WHAT NEEDS TO BE DONE
Reproduce each entry below exactly as it appears.

Modification records:
^^^^^^^^

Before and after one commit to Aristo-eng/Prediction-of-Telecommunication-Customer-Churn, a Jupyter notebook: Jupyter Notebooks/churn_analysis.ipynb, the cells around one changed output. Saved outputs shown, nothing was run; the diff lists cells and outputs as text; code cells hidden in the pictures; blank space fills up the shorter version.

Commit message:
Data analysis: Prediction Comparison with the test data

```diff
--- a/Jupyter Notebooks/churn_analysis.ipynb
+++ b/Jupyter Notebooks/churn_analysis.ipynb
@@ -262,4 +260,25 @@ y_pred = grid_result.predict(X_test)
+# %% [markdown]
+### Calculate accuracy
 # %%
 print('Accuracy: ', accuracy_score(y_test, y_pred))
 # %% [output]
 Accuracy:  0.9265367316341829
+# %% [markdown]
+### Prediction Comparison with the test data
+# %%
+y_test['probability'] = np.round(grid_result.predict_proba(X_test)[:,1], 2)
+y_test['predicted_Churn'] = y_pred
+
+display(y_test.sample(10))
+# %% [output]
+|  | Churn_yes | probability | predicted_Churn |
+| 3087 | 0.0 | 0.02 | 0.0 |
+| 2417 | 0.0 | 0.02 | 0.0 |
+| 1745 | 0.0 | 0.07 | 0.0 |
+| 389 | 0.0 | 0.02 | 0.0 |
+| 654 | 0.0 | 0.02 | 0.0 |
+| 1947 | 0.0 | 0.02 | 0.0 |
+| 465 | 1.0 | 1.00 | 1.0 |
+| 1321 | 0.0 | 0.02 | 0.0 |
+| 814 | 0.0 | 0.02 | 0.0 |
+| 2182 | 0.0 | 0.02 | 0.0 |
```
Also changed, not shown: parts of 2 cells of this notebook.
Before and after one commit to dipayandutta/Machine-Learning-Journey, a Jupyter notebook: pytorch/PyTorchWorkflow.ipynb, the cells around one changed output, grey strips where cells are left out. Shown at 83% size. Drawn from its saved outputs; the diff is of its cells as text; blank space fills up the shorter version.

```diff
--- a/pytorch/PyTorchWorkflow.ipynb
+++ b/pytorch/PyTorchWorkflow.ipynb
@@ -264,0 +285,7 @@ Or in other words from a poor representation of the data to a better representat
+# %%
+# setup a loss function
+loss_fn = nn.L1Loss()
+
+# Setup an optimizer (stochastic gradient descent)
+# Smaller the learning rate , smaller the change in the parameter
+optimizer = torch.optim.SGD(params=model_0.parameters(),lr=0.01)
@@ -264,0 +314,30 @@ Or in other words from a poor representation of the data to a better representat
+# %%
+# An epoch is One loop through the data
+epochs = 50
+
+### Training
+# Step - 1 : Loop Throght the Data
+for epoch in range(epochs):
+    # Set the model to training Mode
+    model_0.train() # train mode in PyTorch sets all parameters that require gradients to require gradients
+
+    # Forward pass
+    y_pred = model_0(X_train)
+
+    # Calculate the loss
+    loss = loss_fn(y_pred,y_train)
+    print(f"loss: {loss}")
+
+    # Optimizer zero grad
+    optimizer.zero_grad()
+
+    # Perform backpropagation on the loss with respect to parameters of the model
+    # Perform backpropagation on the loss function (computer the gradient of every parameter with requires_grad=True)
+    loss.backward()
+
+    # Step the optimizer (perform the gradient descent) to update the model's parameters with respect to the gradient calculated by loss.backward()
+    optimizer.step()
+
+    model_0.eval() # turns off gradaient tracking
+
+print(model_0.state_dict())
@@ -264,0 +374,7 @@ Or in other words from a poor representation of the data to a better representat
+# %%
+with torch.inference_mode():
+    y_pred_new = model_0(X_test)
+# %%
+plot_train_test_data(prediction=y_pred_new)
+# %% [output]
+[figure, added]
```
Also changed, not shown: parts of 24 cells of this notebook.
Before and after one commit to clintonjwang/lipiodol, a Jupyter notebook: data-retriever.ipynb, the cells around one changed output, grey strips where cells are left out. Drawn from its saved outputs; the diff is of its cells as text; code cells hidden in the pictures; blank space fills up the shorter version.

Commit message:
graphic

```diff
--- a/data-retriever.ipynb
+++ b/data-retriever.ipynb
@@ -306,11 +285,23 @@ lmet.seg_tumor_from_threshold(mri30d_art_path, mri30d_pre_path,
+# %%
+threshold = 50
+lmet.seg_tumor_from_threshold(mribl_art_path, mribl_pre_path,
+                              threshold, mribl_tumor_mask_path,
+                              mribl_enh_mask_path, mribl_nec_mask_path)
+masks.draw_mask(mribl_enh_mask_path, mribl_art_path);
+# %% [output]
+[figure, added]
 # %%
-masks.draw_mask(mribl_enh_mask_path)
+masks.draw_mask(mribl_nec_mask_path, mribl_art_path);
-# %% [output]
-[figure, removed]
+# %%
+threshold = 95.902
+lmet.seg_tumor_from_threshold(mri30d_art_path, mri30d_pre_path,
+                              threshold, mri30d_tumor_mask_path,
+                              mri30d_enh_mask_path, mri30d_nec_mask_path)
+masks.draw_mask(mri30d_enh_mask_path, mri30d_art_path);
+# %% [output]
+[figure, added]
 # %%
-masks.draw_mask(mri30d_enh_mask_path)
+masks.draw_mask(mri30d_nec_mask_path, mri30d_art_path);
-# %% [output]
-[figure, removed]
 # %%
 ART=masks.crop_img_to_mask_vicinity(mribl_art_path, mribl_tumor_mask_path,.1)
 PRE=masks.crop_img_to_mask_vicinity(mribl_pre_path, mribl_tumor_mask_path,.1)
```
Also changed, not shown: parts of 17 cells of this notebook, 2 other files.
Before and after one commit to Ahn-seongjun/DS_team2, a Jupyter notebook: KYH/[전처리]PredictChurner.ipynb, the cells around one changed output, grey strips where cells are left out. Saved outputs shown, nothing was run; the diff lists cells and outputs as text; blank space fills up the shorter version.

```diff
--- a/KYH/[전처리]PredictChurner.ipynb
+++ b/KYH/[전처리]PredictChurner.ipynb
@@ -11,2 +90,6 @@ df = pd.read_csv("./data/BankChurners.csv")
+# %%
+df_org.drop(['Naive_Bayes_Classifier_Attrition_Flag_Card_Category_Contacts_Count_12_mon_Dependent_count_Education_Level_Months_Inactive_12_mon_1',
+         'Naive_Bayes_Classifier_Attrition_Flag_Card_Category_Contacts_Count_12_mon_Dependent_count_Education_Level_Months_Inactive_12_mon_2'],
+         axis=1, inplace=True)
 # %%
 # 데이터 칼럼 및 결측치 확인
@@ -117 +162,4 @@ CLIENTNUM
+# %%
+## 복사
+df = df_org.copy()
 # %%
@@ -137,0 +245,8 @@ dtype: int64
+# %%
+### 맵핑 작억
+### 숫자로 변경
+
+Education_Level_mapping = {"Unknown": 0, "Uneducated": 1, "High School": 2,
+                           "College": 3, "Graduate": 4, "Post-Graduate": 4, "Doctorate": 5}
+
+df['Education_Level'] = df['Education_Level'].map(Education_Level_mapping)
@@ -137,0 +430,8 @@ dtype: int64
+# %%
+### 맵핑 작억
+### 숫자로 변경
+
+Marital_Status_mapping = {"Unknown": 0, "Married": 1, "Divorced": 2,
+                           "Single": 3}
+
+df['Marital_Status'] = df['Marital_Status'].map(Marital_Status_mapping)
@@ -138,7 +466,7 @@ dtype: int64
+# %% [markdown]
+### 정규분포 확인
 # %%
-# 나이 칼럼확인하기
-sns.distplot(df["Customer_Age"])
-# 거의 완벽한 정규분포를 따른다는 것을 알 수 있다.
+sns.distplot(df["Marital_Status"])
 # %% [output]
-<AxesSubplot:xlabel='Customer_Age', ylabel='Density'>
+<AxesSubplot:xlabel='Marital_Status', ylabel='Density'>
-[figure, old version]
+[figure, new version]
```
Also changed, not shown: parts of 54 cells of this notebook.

^^^^^^^^

THE ANSWER
Before and after one commit to Aristo-eng/Prediction-of-Telecommunication-Customer-Churn, a Jupyter notebook: Jupyter Notebooks/churn_analysis.ipynb, the cells around one changed output. Saved outputs shown, nothing was run; the diff lists cells and outputs as text; code cells hidden in the pictures; blank space fills up the shorter version.

Commit message:
Data analysis: Prediction Comparison with the test data

```diff
--- a/Jupyter Notebooks/churn_analysis.ipynb
+++ b/Jupyter Notebooks/churn_analysis.ipynb
@@ -262,4 +260,25 @@ y_pred = grid_result.predict(X_test)
+# %% [markdown]
+### Calculate accuracy
 # %%
 print('Accuracy: ', accuracy_score(y_test, y_pred))
 # %% [output]
 Accuracy:  0.9265367316341829
+# %% [markdown]
+### Prediction Comparison with the test data
+# %%
+y_test['probability'] = np.round(grid_result.predict_proba(X_test)[:,1], 2)
+y_test['predicted_Churn'] = y_pred
+
+display(y_test.sample(10))
+# %% [output]
+|  | Churn_yes | probability | predicted_Churn |
+| 3087 | 0.0 | 0.02 | 0.0 |
+| 2417 | 0.0 | 0.02 | 0.0 |
+| 1745 | 0.0 | 0.07 | 0.0 |
+| 389 | 0.0 | 0.02 | 0.0 |
+| 654 | 0.0 | 0.02 | 0.0 |
+| 1947 | 0.0 | 0.02 | 0.0 |
+| 465 | 1.0 | 1.00 | 1.0 |
+| 1321 | 0.0 | 0.02 | 0.0 |
+| 814 | 0.0 | 0.02 | 0.0 |
+| 2182 | 0.0 | 0.02 | 0.0 |
```
Also changed, not shown: parts of 2 cells of this notebook.
Before and after one commit to dipayandutta/Machine-Learning-Journey, a Jupyter notebook: pytorch/PyTorchWorkflow.ipynb, the cells around one changed output, grey strips where cells are left out. Shown at 83% size. Drawn from its saved outputs; the diff is of its cells as text; blank space fills up the shorter version.

```diff
--- a/pytorch/PyTorchWorkflow.ipynb
+++ b/pytorch/PyTorchWorkflow.ipynb
@@ -264,0 +285,7 @@ Or in other words from a poor representation of the data to a better representat
+# %%
+# setup a loss function
+loss_fn = nn.L1Loss()
+
+# Setup an optimizer (stochastic gradient descent)
+# Smaller the learning rate , smaller the change in the parameter
+optimizer = torch.optim.SGD(params=model_0.parameters(),lr=0.01)
@@ -264,0 +314,30 @@ Or in other words from a poor representation of the data to a better representat
+# %%
+# An epoch is One loop through the data
+epochs = 50
+
+### Training
+# Step - 1 : Loop Throght the Data
+for epoch in range(epochs):
+    # Set the model to training Mode
+    model_0.train() # train mode in PyTorch sets all parameters that require gradients to require gradients
+
+    # Forward pass
+    y_pred = model_0(X_train)
+
+    # Calculate the loss
+    loss = loss_fn(y_pred,y_train)
+    print(f"loss: {loss}")
+
+    # Optimizer zero grad
+    optimizer.zero_grad()
+
+    # Perform backpropagation on the loss with respect to parameters of the model
+    # Perform backpropagation on the loss function (computer the gradient of every parameter with requires_grad=True)
+    loss.backward()
+
+    # Step the optimizer (perform the gradient descent) to update the model's parameters with respect to the gradient calculated by loss.backward()
+    optimizer.step()
+
+    model_0.eval() # turns off gradaient tracking
+
+print(model_0.state_dict())
@@ -264,0 +374,7 @@ Or in other words from a poor representation of the data to a better representat
+# %%
+with torch.inference_mode():
+    y_pred_new = model_0(X_test)
+# %%
+plot_train_test_data(prediction=y_pred_new)
+# %% [output]
+[figure, added]
```
Also changed, not shown: parts of 24 cells of this notebook.
Before and after one commit to clintonjwang/lipiodol, a Jupyter notebook: data-retriever.ipynb, the cells around one changed output, grey strips where cells are left out. Drawn from its saved outputs; the diff is of its cells as text; code cells hidden in the pictures; blank space fills up the shorter version.

Commit message:
graphic

```diff
--- a/data-retriever.ipynb
+++ b/data-retriever.ipynb
@@ -306,11 +285,23 @@ lmet.seg_tumor_from_threshold(mri30d_art_path, mri30d_pre_path,
+# %%
+threshold = 50
+lmet.seg_tumor_from_threshold(mribl_art_path, mribl_pre_path,
+                              threshold, mribl_tumor_mask_path,
+                              mribl_enh_mask_path, mribl_nec_mask_path)
+masks.draw_mask(mribl_enh_mask_path, mribl_art_path);
+# %% [output]
+[figure, added]
 # %%
-masks.draw_mask(mribl_enh_mask_path)
+masks.draw_mask(mribl_nec_mask_path, mribl_art_path);
-# %% [output]
-[figure, removed]
+# %%
+threshold = 95.902
+lmet.seg_tumor_from_threshold(mri30d_art_path, mri30d_pre_path,
+                              threshold, mri30d_tumor_mask_path,
+                              mri30d_enh_mask_path, mri30d_nec_mask_path)
+masks.draw_mask(mri30d_enh_mask_path, mri30d_art_path);
+# %% [output]
+[figure, added]
 # %%
-masks.draw_mask(mri30d_enh_mask_path)
+masks.draw_mask(mri30d_nec_mask_path, mri30d_art_path);
-# %% [output]
-[figure, removed]
 # %%
 ART=masks.crop_img_to_mask_vicinity(mribl_art_path, mribl_tumor_mask_path,.1)
 PRE=masks.crop_img_to_mask_vicinity(mribl_pre_path, mribl_tumor_mask_path,.1)
```
Also changed, not shown: parts of 17 cells of this notebook, 2 other files.
Before and after one commit to Ahn-seongjun/DS_team2, a Jupyter notebook: KYH/[전처리]PredictChurner.ipynb, the cells around one changed output, grey strips where cells are left out. Saved outputs shown, nothing was run; the diff lists cells and outputs as text; blank space fills up the shorter version.

```diff
--- a/KYH/[전처리]PredictChurner.ipynb
+++ b/KYH/[전처리]PredictChurner.ipynb
@@ -11,2 +90,6 @@ df = pd.read_csv("./data/BankChurners.csv")
+# %%
+df_org.drop(['Naive_Bayes_Classifier_Attrition_Flag_Card_Category_Contacts_Count_12_mon_Dependent_count_Education_Level_Months_Inactive_12_mon_1',
+         'Naive_Bayes_Classifier_Attrition_Flag_Card_Category_Contacts_Count_12_mon_Dependent_count_Education_Level_Months_Inactive_12_mon_2'],
+         axis=1, inplace=True)
 # %%
 # 데이터 칼럼 및 결측치 확인
@@ -117 +162,4 @@ CLIENTNUM
+# %%
+## 복사
+df = df_org.copy()
 # %%
@@ -137,0 +245,8 @@ dtype: int64
+# %%
+### 맵핑 작억
+### 숫자로 변경
+
+Education_Level_mapping = {"Unknown": 0, "Uneducated": 1, "High School": 2,
+                           "College": 3, "Graduate": 4, "Post-Graduate": 4, "Doctorate": 5}
+
+df['Education_Level'] = df['Education_Level'].map(Education_Level_mapping)
@@ -137,0 +430,8 @@ dtype: int64
+# %%
+### 맵핑 작억
+### 숫자로 변경
+
+Marital_Status_mapping = {"Unknown": 0, "Married": 1, "Divorced": 2,
+                           "Single": 3}
+
+df['Marital_Status'] = df['Marital_Status'].map(Marital_Status_mapping)
@@ -138,7 +466,7 @@ dtype: int64
+# %% [markdown]
+### 정규분포 확인
 # %%
-# 나이 칼럼확인하기
-sns.distplot(df["Customer_Age"])
-# 거의 완벽한 정규분포를 따른다는 것을 알 수 있다.
+sns.distplot(df["Marital_Status"])
 # %% [output]
-<AxesSubplot:xlabel='Customer_Age', ylabel='Density'>
+<AxesSubplot:xlabel='Marital_Status', ylabel='Density'>
-[figure, old version]
+[figure, new version]
```
Also changed, not shown: parts of 54 cells of this notebook.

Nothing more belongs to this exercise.